Social Media Changes Brains
You may have thought that the headline should read “Social Media Changes Minds” because of all the wonderful things that social media adds to our lives (I’ll let you determine what wonderful things it does for you). But across the pond there’s concern that social media is actually changing the brains of young users. Of course, this story wouldn’t be any fun if it was simply saying that the kids are getting smarter and smarter because of endless hours in front of a screen while forming ‘relationships’ (more on this one later). Au contraire! Apparently the brains of young folks are, in effect, being rewired by these kinds of interactions and this rewiring is not a positive thing.
Oxford University neuroscientist Susan Greenfield tells the world in the Daily Mail that more parents are finding their kids don’t communicate well and have difficulty concentrating away from their screens. The flattering assessment of social media continues with information like
Sites such as Facebook, Twitter and Bebo are said to shorten attention spans, encourage instant gratification and make young people more self-centred.
I think this may be happening to folks of all ages. The difference is that the impact on a child’s brain is more profound because it is still developing whereas an adult brain is already developed. Adult behavior that changes is just that; a behavior that can change. The fear is that developing brains can actually be altered because of this MTV generation on steroids approach to media. Lady Greenfield continues by saying:
‘It is hard to see how living this way on a daily basis will not result in brains, or rather minds, different from those of previous generations,’ she said.
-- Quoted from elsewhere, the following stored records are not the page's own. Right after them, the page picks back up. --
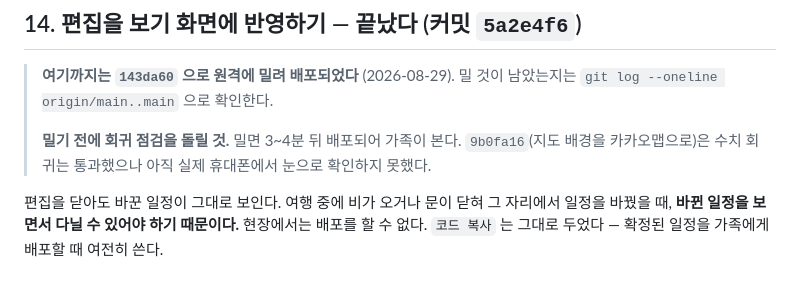
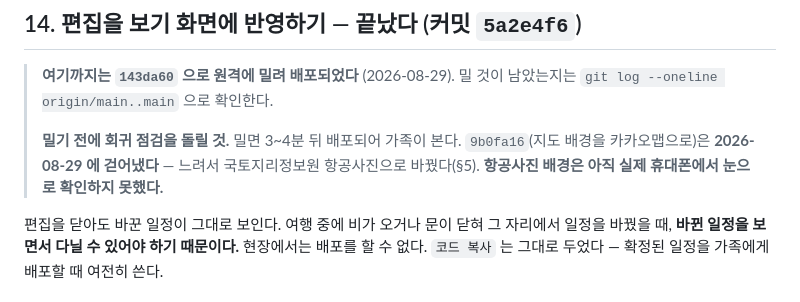
Before and after one commit to hanbrook3/jeju-trip, a Markdown page: HANDOVER.md, the part around the change. Rendered like a GitHub page.

Commit message:
카카오맵 배경을 걷어낸 것을 §14 머리에도 반영
어제 배경을 항공사진으로 바꾸면서 이 문구를 안 고쳤다. 눈으로 확인할 대상도
카카오맵이 아니라 항공사진이다.

Co-Authored-By: Claude Opus 5 <noreply@anthropic.com>

```diff
--- a/HANDOVER.md
+++ b/HANDOVER.md
@@ -824,8 +824,8 @@ node tools/editor-test.js        # 계산 시험 66건 (브라우저 없이)
 > 밀 것이 남았는지는 `git log --oneline origin/main..main` 으로 확인한다.
 >
 > **밀기 전에 회귀 점검을 돌릴 것.** 밀면 3~4분 뒤 배포되어 가족이 본다.
-> `9b0fa16`(지도 배경을 카카오맵으로)은 수치 회귀는 통과했으나 아직 실제 휴대폰에서
-> 눈으로 확인하지 못했다.
+> `9b0fa16`(지도 배경을 카카오맵으로)은 **2026-08-29 에 걷어냈다** — 느려서 국토지리정보원
+> 항공사진으로 바꿨다(§5). **항공사진 배경은 아직 실제 휴대폰에서 눈으로 확인하지 못했다.**
 
 편집을 닫아도 바꾼 일정이 그대로 보인다. 여행 중에 비가 오거나 문이 닫혀 그 자리에서
 일정을 바꿨을 때, **바뀐 일정을 보면서 다닐 수 있어야 하기 때문이다.** 현장에서는 배포를
```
My fear is that these technologies are infantilising the brain into the state of small children who are attracted by buzzing noises and bright lights, who have a small attention span and who live for the moment.
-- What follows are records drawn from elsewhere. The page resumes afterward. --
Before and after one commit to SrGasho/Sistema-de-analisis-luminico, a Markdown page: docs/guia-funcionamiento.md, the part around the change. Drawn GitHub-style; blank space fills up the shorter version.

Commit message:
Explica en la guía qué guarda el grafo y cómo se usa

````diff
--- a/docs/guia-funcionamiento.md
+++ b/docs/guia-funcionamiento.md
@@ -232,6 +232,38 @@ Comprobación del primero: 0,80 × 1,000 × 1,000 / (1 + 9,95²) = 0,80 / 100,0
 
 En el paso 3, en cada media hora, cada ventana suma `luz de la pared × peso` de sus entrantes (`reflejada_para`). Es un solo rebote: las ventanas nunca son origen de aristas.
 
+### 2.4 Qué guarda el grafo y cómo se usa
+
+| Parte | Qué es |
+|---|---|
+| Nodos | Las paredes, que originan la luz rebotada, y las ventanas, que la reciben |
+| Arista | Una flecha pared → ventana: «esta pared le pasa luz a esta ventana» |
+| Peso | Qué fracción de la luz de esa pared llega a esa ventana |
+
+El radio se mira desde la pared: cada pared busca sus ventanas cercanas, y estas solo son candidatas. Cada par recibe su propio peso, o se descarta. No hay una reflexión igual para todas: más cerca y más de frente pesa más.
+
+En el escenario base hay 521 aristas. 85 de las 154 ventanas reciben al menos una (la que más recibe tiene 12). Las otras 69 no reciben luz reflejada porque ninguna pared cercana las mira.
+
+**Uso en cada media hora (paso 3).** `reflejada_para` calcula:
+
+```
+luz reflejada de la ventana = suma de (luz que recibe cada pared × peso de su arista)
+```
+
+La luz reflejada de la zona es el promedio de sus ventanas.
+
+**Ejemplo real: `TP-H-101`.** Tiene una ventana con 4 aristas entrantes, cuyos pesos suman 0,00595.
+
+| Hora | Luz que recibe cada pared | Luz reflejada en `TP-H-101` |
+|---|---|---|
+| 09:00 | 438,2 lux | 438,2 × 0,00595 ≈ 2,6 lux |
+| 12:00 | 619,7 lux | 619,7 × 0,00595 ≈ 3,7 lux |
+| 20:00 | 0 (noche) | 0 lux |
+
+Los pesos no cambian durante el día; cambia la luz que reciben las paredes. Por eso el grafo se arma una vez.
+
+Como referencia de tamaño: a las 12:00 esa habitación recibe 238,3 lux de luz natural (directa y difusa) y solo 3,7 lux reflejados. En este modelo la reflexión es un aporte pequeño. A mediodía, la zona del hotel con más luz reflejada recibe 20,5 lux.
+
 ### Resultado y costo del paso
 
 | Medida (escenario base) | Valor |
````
‘I often wonder whether real conversation in real time may eventually give way to these sanitised and easier screen dialogues, in much the same way as killing, skinning and butchering an animal to eat has been replaced by the convenience of packages of meat on the supermarket shelf,’ she said.
So there is little doubt that the manner in which we interact is being changed by the Internet. Most of the coverage has been about the evolution of our ability to communicate with more and more people. One could argue that our communication is becoming an inch deep and a mile wide but that makes sense in a world that too often values quantity over quality.
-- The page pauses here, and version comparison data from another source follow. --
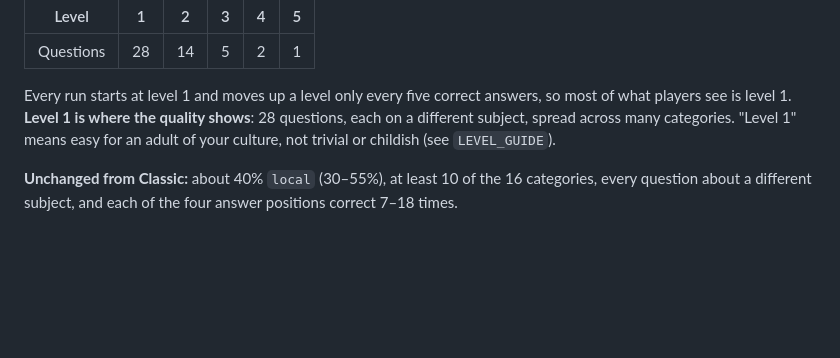
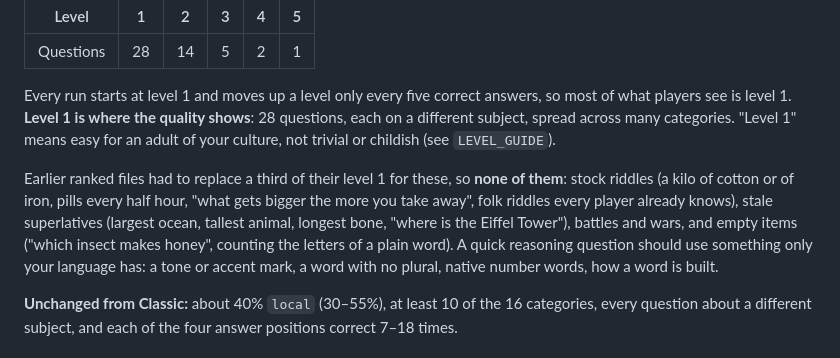
Before and after one commit to NavasardianMichael/who-wants-to-be-a-millionaire, a Markdown page: docs/QUESTION_SEEDING_BRIEF_RANKED.md, the part around the change. Drawn GitHub-style; blank space fills up the shorter version.

```diff
--- a/docs/QUESTION_SEEDING_BRIEF_RANKED.md
+++ b/docs/QUESTION_SEEDING_BRIEF_RANKED.md
@@ -50,6 +50,14 @@ what players see is level 1. **Level 1 is where the quality shows**: 28 question
 different subject, spread across many categories. "Level 1" means easy for an adult of your
 culture, not trivial or childish (see `LEVEL_GUIDE`).
 
+Earlier ranked files had to replace a third of their level 1 for these, so **none of them**:
+stock riddles (a kilo of cotton or of iron, pills every half hour, "what gets bigger the more you
+take away", folk riddles every player already knows), stale superlatives (largest ocean, tallest
+animal, longest bone, "where is the Eiffel Tower"), battles and wars, and empty items ("which
+insect makes honey", counting the letters of a plain word). A quick reasoning question should
+use something only your language has: a tone or accent mark, a word with no plural, native
+number words, how a word is built.
+
 **Unchanged from Classic:** about 40% `local` (30–55%), at least 10 of the 16 categories, every
 question about a different subject, and each of the four answer positions correct 7–18 times.
 
```
Also changed, not shown: docs/QUESTION_SEEDING.md (+14 -0 lines).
So what is it Pilgrims? Are we becoming a society that is mistaking typed interactions with our virtual friends for what once defined a real relationship like face to face conversation, a handshake, a phone call and even spending extended time in the direct presence of another person? Are your online relationships as real as traditional ones? Let’s talk about it around the warm glow of the comment fire. Pass the virtual marshmallows!